What the task asks: Scan the records for the word "media". Report each line where it occurs.

Record extracts:
* * *

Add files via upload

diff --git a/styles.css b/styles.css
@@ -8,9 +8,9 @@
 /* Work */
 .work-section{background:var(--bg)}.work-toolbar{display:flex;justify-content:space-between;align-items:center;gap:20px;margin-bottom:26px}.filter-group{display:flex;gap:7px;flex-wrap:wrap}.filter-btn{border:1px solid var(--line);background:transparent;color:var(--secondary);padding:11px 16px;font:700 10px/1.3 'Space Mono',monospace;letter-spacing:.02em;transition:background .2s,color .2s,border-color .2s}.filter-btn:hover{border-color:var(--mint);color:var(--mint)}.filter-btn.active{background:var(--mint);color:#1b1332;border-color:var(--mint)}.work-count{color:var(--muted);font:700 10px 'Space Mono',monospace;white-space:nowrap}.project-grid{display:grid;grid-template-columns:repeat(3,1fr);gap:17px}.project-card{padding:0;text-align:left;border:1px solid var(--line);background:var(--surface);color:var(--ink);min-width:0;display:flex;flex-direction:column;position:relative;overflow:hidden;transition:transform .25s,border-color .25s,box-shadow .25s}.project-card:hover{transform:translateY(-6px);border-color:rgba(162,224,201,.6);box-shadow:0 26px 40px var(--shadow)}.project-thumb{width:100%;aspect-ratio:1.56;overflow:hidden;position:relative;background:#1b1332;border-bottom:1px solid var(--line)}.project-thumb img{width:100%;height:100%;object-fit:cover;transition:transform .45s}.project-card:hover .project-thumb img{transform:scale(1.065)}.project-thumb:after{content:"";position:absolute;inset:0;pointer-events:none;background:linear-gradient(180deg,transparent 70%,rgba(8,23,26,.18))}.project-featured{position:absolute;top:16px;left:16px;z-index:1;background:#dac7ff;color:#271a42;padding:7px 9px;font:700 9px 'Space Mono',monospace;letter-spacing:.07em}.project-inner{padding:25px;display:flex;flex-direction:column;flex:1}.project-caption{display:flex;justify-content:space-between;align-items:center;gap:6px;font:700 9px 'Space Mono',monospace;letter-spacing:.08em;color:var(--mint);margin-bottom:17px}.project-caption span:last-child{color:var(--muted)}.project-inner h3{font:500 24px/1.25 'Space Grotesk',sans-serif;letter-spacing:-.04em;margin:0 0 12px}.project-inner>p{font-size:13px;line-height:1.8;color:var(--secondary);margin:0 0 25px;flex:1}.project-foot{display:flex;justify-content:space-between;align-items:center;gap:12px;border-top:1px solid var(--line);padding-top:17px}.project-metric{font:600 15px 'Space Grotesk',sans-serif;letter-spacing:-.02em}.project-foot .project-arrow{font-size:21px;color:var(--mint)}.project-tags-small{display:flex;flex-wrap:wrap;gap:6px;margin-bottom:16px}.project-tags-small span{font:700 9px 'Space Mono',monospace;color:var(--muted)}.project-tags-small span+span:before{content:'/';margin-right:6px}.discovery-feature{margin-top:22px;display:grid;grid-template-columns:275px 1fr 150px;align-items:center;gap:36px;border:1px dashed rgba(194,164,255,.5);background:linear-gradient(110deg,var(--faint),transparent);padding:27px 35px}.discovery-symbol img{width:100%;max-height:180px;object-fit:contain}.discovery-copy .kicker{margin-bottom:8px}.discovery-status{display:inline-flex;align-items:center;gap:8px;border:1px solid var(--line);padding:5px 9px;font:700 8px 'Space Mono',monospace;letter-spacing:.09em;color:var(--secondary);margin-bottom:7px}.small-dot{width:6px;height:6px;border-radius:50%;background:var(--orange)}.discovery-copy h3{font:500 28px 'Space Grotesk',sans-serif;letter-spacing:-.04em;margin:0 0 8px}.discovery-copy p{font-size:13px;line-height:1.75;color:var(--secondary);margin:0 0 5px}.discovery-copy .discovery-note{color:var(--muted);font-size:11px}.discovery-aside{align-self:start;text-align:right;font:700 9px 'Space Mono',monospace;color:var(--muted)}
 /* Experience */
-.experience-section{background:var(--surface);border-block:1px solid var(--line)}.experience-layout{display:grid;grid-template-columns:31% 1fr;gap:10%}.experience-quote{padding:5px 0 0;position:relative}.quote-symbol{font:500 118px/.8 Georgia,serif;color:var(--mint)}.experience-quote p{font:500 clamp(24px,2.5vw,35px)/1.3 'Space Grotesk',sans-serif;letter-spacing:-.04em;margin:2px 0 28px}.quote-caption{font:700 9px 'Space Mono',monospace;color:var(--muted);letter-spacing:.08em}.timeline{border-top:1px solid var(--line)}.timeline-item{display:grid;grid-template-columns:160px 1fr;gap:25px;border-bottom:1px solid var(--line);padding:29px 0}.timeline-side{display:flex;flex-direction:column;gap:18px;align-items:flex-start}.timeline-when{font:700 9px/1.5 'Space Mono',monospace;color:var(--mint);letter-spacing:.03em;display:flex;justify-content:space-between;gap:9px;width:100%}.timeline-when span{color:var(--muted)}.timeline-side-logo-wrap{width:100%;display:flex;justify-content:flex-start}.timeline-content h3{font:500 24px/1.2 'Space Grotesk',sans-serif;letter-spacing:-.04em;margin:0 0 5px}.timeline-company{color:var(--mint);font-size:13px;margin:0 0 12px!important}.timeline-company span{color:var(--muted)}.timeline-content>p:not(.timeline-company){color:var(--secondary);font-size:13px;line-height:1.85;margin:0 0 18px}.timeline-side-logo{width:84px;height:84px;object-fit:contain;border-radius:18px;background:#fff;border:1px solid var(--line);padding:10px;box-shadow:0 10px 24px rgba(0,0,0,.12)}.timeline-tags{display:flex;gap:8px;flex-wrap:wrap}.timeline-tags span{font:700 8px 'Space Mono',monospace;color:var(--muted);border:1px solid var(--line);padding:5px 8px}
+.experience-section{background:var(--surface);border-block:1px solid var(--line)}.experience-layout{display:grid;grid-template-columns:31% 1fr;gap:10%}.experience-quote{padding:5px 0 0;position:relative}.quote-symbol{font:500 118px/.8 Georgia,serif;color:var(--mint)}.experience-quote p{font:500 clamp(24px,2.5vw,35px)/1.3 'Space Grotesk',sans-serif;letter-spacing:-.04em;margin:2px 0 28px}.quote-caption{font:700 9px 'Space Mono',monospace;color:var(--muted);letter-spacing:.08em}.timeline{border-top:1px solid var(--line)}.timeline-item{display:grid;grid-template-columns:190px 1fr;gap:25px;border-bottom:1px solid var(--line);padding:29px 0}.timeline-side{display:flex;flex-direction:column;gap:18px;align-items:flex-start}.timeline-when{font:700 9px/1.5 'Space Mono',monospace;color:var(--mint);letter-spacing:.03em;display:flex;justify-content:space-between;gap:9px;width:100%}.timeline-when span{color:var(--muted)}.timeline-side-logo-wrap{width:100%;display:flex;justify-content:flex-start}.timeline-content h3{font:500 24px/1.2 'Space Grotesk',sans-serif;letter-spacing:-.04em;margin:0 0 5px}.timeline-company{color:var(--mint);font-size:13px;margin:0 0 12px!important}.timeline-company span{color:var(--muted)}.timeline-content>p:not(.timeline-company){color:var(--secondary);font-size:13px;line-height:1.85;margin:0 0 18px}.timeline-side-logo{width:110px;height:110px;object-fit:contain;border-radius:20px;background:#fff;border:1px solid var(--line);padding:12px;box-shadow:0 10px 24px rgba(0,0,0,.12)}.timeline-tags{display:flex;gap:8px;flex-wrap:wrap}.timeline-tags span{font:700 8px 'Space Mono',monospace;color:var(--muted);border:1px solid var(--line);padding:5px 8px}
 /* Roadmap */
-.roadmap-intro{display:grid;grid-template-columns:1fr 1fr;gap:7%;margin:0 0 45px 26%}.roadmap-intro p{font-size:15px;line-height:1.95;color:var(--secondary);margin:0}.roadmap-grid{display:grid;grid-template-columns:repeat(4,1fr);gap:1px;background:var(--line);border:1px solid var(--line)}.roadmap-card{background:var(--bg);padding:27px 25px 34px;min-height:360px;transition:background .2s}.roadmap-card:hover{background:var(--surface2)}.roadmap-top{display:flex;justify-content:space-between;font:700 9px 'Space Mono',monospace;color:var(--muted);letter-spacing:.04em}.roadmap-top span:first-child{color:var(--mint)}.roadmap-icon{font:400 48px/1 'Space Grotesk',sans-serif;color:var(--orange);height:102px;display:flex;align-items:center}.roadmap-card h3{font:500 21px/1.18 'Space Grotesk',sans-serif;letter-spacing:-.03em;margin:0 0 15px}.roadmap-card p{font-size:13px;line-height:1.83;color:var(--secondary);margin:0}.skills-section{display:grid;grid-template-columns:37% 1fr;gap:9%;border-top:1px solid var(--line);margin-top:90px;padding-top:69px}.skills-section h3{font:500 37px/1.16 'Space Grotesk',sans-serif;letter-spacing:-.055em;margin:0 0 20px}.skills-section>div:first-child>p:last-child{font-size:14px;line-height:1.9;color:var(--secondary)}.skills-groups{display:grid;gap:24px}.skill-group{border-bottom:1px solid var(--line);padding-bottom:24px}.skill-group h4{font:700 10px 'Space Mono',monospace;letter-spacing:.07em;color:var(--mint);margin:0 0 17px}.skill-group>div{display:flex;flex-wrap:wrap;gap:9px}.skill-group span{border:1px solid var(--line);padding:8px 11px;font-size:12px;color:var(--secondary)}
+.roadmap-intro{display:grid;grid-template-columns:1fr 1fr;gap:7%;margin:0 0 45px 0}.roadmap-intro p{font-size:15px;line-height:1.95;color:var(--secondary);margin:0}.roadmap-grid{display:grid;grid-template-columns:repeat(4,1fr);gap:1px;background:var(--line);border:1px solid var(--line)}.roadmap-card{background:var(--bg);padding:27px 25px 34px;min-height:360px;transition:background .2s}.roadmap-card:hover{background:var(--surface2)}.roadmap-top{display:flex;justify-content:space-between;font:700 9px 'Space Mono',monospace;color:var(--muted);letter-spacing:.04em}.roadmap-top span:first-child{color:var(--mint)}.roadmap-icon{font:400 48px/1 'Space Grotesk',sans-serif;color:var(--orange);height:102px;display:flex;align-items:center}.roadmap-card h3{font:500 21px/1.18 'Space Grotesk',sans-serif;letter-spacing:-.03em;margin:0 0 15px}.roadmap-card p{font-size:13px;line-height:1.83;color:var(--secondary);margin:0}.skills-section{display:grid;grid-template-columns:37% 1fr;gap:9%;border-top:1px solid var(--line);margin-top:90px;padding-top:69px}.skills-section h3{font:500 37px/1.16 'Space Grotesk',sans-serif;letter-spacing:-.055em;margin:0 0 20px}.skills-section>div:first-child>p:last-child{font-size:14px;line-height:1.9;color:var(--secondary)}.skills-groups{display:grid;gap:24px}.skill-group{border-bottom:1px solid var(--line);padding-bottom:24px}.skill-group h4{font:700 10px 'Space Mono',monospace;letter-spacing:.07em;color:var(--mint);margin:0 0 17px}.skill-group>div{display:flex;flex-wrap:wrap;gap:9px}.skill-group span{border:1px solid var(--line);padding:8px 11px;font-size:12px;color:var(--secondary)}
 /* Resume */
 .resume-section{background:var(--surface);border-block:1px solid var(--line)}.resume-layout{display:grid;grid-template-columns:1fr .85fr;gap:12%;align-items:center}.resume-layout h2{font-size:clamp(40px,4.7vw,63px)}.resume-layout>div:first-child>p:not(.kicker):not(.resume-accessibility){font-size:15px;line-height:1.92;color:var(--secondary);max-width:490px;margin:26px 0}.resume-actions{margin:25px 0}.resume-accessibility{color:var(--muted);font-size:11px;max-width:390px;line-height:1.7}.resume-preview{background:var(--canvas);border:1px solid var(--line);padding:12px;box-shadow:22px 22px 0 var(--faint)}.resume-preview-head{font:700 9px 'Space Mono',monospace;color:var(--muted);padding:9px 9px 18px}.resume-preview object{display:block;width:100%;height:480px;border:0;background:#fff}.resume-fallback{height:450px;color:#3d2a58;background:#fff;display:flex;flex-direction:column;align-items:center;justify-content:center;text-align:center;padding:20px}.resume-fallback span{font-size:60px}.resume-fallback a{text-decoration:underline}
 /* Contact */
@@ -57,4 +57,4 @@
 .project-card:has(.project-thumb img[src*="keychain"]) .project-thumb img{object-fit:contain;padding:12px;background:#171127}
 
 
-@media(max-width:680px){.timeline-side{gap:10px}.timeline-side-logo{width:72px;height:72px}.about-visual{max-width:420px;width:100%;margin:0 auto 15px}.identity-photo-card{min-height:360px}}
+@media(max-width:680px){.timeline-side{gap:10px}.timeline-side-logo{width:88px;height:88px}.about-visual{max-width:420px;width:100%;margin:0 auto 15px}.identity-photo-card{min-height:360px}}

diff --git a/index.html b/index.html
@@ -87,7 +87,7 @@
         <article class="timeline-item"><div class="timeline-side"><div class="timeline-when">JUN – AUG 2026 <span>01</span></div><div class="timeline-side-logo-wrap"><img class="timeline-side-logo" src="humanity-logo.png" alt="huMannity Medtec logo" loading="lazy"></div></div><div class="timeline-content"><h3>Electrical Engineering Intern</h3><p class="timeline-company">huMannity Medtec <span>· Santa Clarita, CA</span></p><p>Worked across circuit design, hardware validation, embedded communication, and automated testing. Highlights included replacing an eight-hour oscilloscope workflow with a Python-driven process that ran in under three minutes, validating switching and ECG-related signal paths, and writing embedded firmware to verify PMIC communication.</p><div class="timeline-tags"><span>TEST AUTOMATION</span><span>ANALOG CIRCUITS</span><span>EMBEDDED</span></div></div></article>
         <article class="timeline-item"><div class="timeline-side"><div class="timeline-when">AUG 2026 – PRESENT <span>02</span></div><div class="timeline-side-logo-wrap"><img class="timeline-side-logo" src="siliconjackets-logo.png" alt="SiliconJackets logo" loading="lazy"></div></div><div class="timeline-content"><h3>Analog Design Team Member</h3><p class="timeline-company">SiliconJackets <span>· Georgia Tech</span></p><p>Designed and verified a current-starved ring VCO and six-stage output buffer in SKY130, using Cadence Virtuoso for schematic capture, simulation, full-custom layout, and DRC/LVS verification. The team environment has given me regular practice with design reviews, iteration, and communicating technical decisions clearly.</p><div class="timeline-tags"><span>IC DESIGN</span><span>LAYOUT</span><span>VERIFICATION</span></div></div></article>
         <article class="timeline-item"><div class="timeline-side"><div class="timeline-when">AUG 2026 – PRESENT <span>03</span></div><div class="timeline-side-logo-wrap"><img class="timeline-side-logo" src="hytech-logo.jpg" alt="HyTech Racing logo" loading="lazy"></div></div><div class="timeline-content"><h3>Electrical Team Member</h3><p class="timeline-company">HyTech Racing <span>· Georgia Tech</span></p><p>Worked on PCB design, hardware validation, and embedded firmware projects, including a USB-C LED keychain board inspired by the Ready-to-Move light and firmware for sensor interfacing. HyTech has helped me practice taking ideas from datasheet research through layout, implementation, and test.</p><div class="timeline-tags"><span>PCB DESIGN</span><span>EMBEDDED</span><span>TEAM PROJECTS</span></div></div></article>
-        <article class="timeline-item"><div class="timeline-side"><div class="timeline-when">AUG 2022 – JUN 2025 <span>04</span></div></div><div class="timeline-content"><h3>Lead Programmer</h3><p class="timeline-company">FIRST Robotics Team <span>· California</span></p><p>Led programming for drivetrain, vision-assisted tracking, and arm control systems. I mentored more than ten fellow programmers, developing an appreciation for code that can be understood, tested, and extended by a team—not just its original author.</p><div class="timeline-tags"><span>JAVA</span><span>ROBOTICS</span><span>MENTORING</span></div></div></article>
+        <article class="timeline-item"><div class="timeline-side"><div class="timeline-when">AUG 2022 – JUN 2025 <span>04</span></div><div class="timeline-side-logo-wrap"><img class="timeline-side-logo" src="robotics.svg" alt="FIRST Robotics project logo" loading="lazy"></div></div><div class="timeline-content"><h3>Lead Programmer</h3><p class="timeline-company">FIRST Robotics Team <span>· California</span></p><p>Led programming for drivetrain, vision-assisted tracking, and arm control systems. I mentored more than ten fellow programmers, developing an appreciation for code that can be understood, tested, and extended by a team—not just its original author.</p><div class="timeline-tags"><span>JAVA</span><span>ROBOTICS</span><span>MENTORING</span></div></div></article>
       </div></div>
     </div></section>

* * *

Exercise response:
-@media(max-width:680px){.timeline-side{gap:10px}.timeline-side-logo{width:72px;height:72px}.about-visual{max-width:420px;width:100%;margin:0 auto 15px}.identity-photo-card{min-height:360px}}
+@media(max-width:680px){.timeline-side{gap:10px}.timeline-side-logo{width:88px;height:88px}.about-visual{max-width:420px;width:100%;margin:0 auto 15px}.identity-photo-card{min-height:360px}}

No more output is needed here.